Learn about Viognier — taste profile, popular regions and more ...
Full-figured and charmingly floral, Viognier is one of the most important white grapes of the northern Rhône, and the only one allowed in Condrieu and neighboring monopole (an entire appellation dedicated to just one winery), Château Grillet. It is also a blending variety in several appellations throughout the entire Rhône Valley. Viognier is grown throughout much of the rest of the wine world with some degree of success. Look for great New World examples from California, Oregon, Washington and cooler parts of Australia.
Viognier Tasting Notes

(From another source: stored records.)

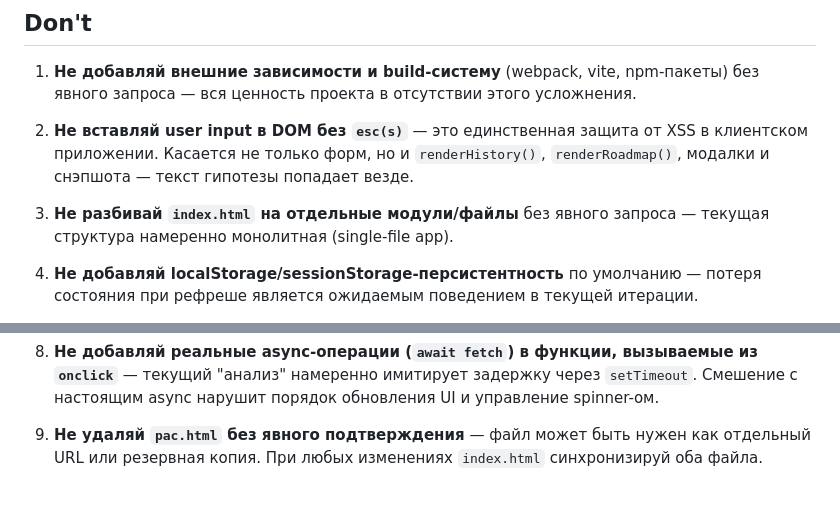
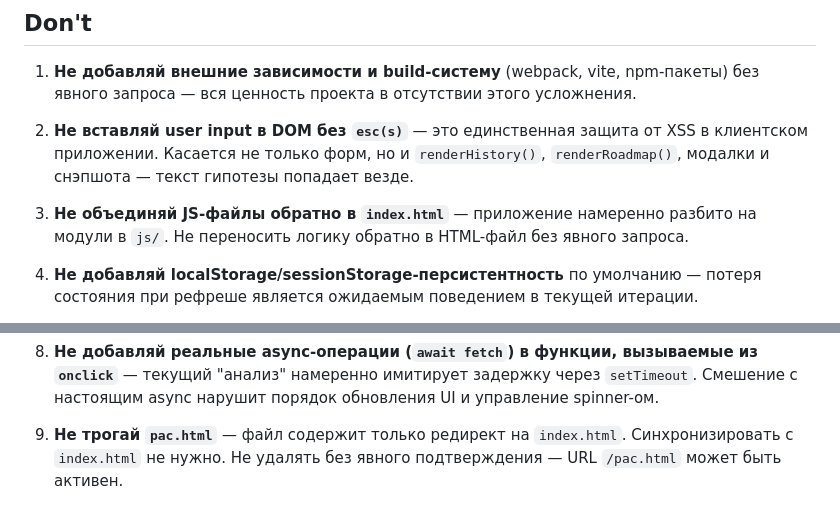
Before and after one commit to arbtrr-ship-it/pac, a Markdown page: CLAUDE.md, 2 parts joined by grey strips. Drawn GitHub-style.

```diff
--- a/CLAUDE.md
+++ b/CLAUDE.md
@@ -310,7 +332,7 @@ Cardinality:
 
 2. **Не вставляй user input в DOM без `esc(s)`** — это единственная защита от XSS в клиентском приложении. Касается не только форм, но и `renderHistory()`, `renderRoadmap()`, модалки и снэпшота — текст гипотезы попадает везде.
 
-3. **Не разбивай `index.html` на отдельные модули/файлы** без явного запроса — текущая структура намеренно монолитная (single-file app).
+3. **Не объединяй JS-файлы обратно в `index.html`** — приложение намеренно разбито на модули в `js/`. Не переносить логику обратно в HTML-файл без явного запроса.
 
 4. **Не добавляй localStorage/sessionStorage-персистентность** по умолчанию — потеря состояния при рефреше является ожидаемым поведением в текущей итерации.
 
@@ -322,4 +344,4 @@ Cardinality:
 
 8. **Не добавляй реальные async-операции (`await fetch`) в функции, вызываемые из `onclick`** — текущий "анализ" намеренно имитирует задержку через `setTimeout`. Смешение с настоящим async нарушит порядок обновления UI и управление spinner-ом.
 
-9. **Не удаляй `pac.html` без явного подтверждения** — файл может быть нужен как отдельный URL или резервная копия. При любых изменениях `index.html` синхронизируй оба файла.
+9. **Не трогай `pac.html`** — файл содержит только редирект на `index.html`. Синхронизировать с `index.html` не нужно. Не удалять без явного подтверждения — URL `/pac.html` может быть активен.
```
Also changed, not shown: other parts of CLAUDE.md (+36 -14 lines).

Viognier is a dry, white wine with a full body and distinctive floral aromas. Redolent of a full bouquet of flowers, stone and tropical fruits and a dash of spice. It is lower in acidity than most white wines, lending to its heavy impression on the palate, making it the perfect summer wine. While a whiff of Viognier wine might suggest sweet flavors, these wines are typically quite dry. If you love bolder white wines like Chardonnay, Viognier is something you’ll truly enjoy.

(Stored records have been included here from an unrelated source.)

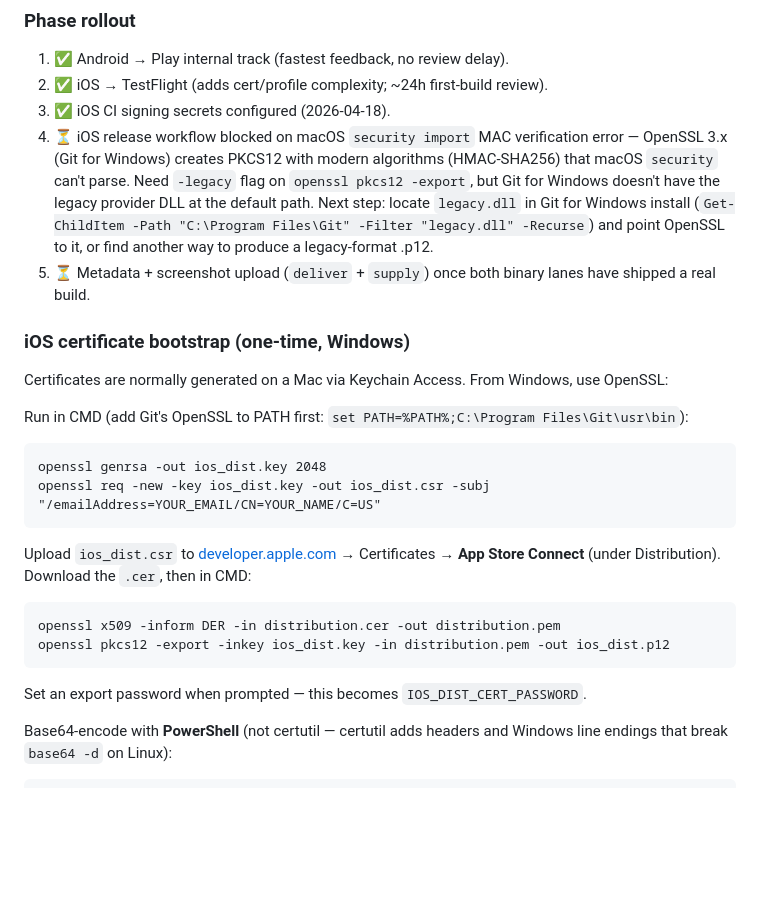
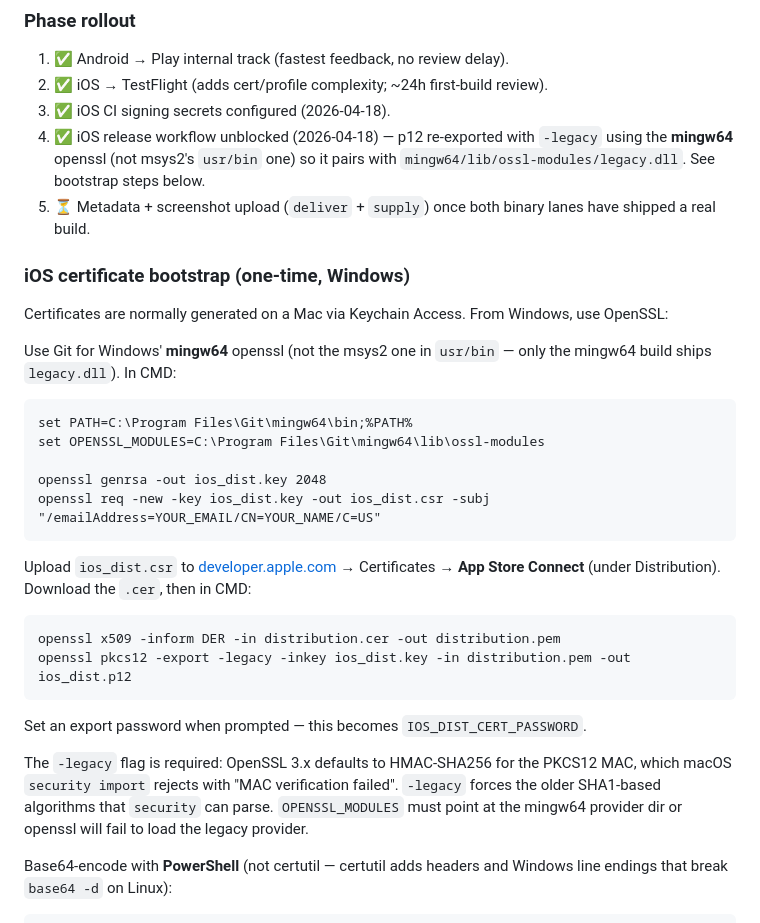
Before and after one commit to FrenchCommando/pensine, a Markdown page: DEPLOYMENT.md, the part around the change. GitHub-like rendering; blank space fills up the shorter version.

Commit message:
notes on legacy

````diff
--- a/DEPLOYMENT.md
+++ b/DEPLOYMENT.md
@@ -121,15 +121,18 @@ fastlane/
 1. ✅ Android → Play internal track (fastest feedback, no review delay).
 2. ✅ iOS → TestFlight (adds cert/profile complexity; ~24h first-build review).
 3. ✅ iOS CI signing secrets configured (2026-04-18).
-4. ⏳ iOS release workflow blocked on macOS `security import` MAC verification error — OpenSSL 3.x (Git for Windows) creates PKCS12 with modern algorithms (HMAC-SHA256) that macOS `security` can't parse. Need `-legacy` flag on `openssl pkcs12 -export`, but Git for Windows doesn't have the legacy provider DLL at the default path. Next step: locate `legacy.dll` in Git for Windows install (`Get-ChildItem -Path "C:\Program Files\Git" -Filter "legacy.dll" -Recurse`) and point OpenSSL to it, or find another way to produce a legacy-format .p12.
+4. ✅ iOS release workflow unblocked (2026-04-18) — p12 re-exported with `-legacy` using the **mingw64** openssl (not msys2's `usr/bin` one) so it pairs with `mingw64/lib/ossl-modules/legacy.dll`. See bootstrap steps below.
 5. ⏳ Metadata + screenshot upload (`deliver` + `supply`) once both binary lanes have shipped a real build.
 
 ### iOS certificate bootstrap (one-time, Windows)
 Certificates are normally generated on a Mac via Keychain Access. From Windows, use OpenSSL:
 
-Run in CMD (add Git's OpenSSL to PATH first: `set PATH=%PATH%;C:\Program Files\Git\usr\bin`):
+Use Git for Windows' **mingw64** openssl (not the msys2 one in `usr/bin` — only the mingw64 build ships `legacy.dll`). In CMD:
 
 ```cmd
+set PATH=C:\Program Files\Git\mingw64\bin;%PATH%
+set OPENSSL_MODULES=C:\Program Files\Git\mingw64\lib\ossl-modules
+
 openssl genrsa -out ios_dist.key 2048
 openssl req -new -key ios_dist.key -out ios_dist.csr -subj "/emailAddress=YOUR_EMAIL/CN=YOUR_NAME/C=US"
 ```
@@ -138,10 +141,12 @@ Upload `ios_dist.csr` to [developer.apple.com](https://developer.apple.com) →
 
 ```cmd
 openssl x509 -inform DER -in distribution.cer -out distribution.pem
-openssl pkcs12 -export -inkey ios_dist.key -in distribution.pem -out ios_dist.p12
+openssl pkcs12 -export -legacy -inkey ios_dist.key -in distribution.pem -out ios_dist.p12
 ```
 
 Set an export password when prompted — this becomes `IOS_DIST_CERT_PASSWORD`.
+
+The `-legacy` flag is required: OpenSSL 3.x defaults to HMAC-SHA256 for the PKCS12 MAC, which macOS `security import` rejects with "MAC verification failed". `-legacy` forces the older SHA1-based algorithms that `security` can parse. `OPENSSL_MODULES` must point at the mingw64 provider dir or openssl will fail to load the legacy provider.
 
 Base64-encode with **PowerShell** (not certutil — certutil adds headers and Windows line endings that break `base64 -d` on Linux):
 
````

Viognier Food Pairings
Viognier wine is an intense, bold variety that can easily stand up to hearty food like pork loin with apricot stuffing, roasted chicken or chicken Kiev. Viognier also pairs well with seafood dishes like scallops seared in lemon and garlic, shrimp and pineapple kabobs or rosemary-grilled chicken!
Sommelier Secrets for Viognier
While Viognier is a white grape, it also plays an important role in the red wines of Côte Rôtie in the northern Rhône. About 5% Viognier is typically co-fermented with the Syrah in order to stabilize the color, and as an added benefit, add a subtle perfume. Viognier’s alcohol by volume (ABV) ranges anywhere from 13.5%-15%, and though it may seem like a subtle jump, the difference can make a huge difference on the palate. Lighter Viogniers are typically under 14% ABV while richer, bolder, fruit-forward styles are higher in alcohol.